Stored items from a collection
+ + + + + + +

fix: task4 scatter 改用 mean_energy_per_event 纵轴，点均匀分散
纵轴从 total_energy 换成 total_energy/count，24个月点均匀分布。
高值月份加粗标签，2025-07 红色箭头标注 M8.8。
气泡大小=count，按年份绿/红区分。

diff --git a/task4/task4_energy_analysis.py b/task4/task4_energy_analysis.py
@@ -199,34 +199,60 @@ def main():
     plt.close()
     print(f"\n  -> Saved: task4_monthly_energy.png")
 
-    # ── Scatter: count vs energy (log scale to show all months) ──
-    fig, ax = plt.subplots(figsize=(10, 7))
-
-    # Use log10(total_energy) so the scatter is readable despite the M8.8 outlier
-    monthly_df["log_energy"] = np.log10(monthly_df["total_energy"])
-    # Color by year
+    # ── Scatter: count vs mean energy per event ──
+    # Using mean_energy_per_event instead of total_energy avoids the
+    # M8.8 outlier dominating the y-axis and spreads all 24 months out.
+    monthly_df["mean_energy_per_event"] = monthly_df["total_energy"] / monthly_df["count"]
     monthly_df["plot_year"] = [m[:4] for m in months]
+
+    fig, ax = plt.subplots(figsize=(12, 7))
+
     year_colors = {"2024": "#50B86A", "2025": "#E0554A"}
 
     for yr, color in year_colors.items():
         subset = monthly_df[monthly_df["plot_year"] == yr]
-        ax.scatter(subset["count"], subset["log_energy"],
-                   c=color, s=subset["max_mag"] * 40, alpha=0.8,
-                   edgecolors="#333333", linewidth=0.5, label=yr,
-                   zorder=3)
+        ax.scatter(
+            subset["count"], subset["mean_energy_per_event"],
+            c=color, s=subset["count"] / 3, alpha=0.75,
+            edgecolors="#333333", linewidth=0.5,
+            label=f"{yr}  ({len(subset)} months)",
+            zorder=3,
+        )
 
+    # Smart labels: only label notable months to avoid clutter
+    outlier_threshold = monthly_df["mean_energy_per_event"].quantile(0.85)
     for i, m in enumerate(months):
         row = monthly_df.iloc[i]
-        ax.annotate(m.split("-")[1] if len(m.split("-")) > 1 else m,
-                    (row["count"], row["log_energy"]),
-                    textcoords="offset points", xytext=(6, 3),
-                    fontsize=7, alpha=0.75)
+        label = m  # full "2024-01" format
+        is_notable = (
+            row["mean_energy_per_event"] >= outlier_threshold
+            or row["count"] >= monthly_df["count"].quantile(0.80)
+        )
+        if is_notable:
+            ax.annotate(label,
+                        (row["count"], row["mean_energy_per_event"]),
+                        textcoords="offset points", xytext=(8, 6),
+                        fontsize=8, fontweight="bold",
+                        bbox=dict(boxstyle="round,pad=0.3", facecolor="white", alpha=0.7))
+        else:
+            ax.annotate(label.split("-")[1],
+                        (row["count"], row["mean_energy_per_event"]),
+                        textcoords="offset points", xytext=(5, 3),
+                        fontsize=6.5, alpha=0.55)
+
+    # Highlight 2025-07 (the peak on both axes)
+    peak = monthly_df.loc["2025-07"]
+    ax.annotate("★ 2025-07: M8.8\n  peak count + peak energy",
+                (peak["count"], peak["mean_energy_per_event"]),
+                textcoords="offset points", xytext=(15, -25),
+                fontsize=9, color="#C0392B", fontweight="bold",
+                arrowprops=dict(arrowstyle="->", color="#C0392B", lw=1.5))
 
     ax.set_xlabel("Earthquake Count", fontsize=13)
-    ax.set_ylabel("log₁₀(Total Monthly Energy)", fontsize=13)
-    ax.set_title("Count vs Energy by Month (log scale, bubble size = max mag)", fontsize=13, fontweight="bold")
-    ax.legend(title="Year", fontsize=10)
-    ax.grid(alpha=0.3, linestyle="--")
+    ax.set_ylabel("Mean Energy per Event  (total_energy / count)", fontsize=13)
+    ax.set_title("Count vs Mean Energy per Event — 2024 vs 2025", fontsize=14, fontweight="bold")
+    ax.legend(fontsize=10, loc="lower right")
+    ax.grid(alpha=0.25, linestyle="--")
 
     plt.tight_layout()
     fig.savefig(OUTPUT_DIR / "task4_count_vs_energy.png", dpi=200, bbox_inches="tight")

+ + + + + + +

• [THE PROBLEM] Copy out all lines above holding "edgecolors".

• [ANSWER SECTION]
-                   edgecolors="#333333", linewidth=0.5, label=yr,
+            edgecolors="#333333", linewidth=0.5,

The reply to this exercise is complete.